THE TASK: Every line that contains "blank" must be located and copied from the data.

Stored items from a collection
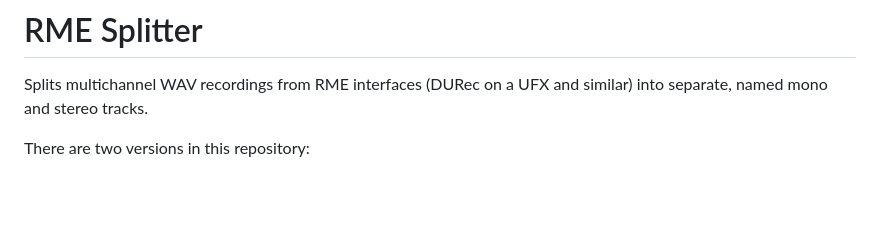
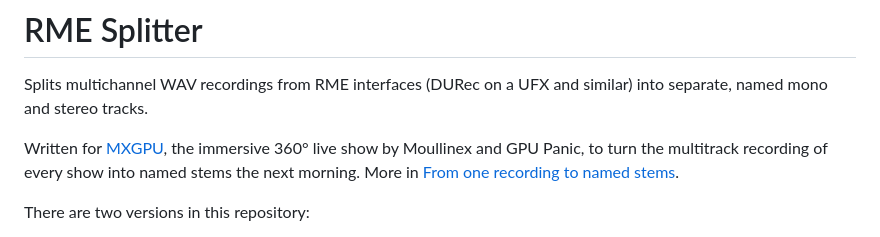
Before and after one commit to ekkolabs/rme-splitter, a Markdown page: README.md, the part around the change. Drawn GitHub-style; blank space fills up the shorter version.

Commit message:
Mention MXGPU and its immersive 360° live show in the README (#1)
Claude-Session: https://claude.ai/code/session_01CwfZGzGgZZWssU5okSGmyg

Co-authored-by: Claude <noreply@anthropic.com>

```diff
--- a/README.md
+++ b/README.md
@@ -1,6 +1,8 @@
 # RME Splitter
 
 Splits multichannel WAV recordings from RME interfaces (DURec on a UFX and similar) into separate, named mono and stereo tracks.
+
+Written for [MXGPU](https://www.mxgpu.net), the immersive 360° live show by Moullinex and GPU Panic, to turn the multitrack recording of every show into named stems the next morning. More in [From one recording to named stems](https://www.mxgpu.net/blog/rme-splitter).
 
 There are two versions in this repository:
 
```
* * *
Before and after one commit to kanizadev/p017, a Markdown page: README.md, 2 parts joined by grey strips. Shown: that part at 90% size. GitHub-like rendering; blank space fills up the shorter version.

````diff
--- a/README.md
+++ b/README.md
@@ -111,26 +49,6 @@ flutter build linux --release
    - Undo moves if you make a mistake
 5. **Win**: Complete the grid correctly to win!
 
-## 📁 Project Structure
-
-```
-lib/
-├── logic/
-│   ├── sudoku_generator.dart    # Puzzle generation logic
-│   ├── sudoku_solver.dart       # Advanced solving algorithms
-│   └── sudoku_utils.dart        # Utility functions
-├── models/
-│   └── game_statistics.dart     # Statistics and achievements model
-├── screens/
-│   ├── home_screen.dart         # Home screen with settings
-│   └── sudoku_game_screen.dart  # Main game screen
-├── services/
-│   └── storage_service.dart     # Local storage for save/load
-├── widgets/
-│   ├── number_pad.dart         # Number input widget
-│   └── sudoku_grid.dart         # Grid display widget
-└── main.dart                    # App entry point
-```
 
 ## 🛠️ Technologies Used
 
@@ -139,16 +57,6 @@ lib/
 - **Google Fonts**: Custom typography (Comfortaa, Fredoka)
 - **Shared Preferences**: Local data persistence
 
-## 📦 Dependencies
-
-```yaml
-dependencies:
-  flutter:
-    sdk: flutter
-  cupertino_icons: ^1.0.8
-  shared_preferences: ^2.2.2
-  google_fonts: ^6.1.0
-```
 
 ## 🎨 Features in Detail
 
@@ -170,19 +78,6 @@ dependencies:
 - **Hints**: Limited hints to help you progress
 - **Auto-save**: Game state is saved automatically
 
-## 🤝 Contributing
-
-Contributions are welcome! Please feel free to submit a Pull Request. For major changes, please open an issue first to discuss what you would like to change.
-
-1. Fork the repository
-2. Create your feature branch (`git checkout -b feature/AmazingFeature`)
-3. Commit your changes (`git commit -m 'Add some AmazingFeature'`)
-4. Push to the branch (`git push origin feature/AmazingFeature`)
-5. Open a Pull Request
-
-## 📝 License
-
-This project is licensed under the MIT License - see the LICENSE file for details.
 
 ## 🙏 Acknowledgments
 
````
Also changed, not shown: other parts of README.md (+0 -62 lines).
---
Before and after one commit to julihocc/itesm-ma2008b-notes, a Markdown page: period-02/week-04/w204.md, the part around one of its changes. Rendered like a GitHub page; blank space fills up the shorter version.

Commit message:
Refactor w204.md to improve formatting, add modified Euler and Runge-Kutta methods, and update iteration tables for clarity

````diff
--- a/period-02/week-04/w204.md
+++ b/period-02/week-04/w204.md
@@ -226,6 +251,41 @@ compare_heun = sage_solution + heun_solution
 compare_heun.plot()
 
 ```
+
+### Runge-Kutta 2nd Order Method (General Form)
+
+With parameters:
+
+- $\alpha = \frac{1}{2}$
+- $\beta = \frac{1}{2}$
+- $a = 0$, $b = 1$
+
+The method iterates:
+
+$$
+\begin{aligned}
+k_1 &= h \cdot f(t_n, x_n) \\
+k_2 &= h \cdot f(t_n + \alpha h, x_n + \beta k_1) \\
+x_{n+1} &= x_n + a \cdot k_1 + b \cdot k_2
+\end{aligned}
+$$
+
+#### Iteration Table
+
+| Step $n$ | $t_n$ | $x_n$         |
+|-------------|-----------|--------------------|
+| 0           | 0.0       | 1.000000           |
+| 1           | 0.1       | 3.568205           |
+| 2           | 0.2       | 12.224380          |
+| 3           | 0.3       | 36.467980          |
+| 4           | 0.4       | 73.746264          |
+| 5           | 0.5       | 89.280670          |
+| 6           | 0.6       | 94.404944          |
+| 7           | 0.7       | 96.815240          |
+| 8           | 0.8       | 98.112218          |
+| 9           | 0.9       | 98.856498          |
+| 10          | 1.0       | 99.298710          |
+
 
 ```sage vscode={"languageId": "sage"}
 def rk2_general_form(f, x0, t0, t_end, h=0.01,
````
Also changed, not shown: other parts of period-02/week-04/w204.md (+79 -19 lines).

YOUR RESPONSE:
Before and after one commit to ekkolabs/rme-splitter, a Markdown page: README.md, the part around the change. Drawn GitHub-style; blank space fills up the shorter version.
Before and after one commit to kanizadev/p017, a Markdown page: README.md, 2 parts joined by grey strips. Shown: that part at 90% size. GitHub-like rendering; blank space fills up the shorter version.
Before and after one commit to julihocc/itesm-ma2008b-notes, a Markdown page: period-02/week-04/w204.md, the part around one of its changes. Rendered like a GitHub page; blank space fills up the shorter version.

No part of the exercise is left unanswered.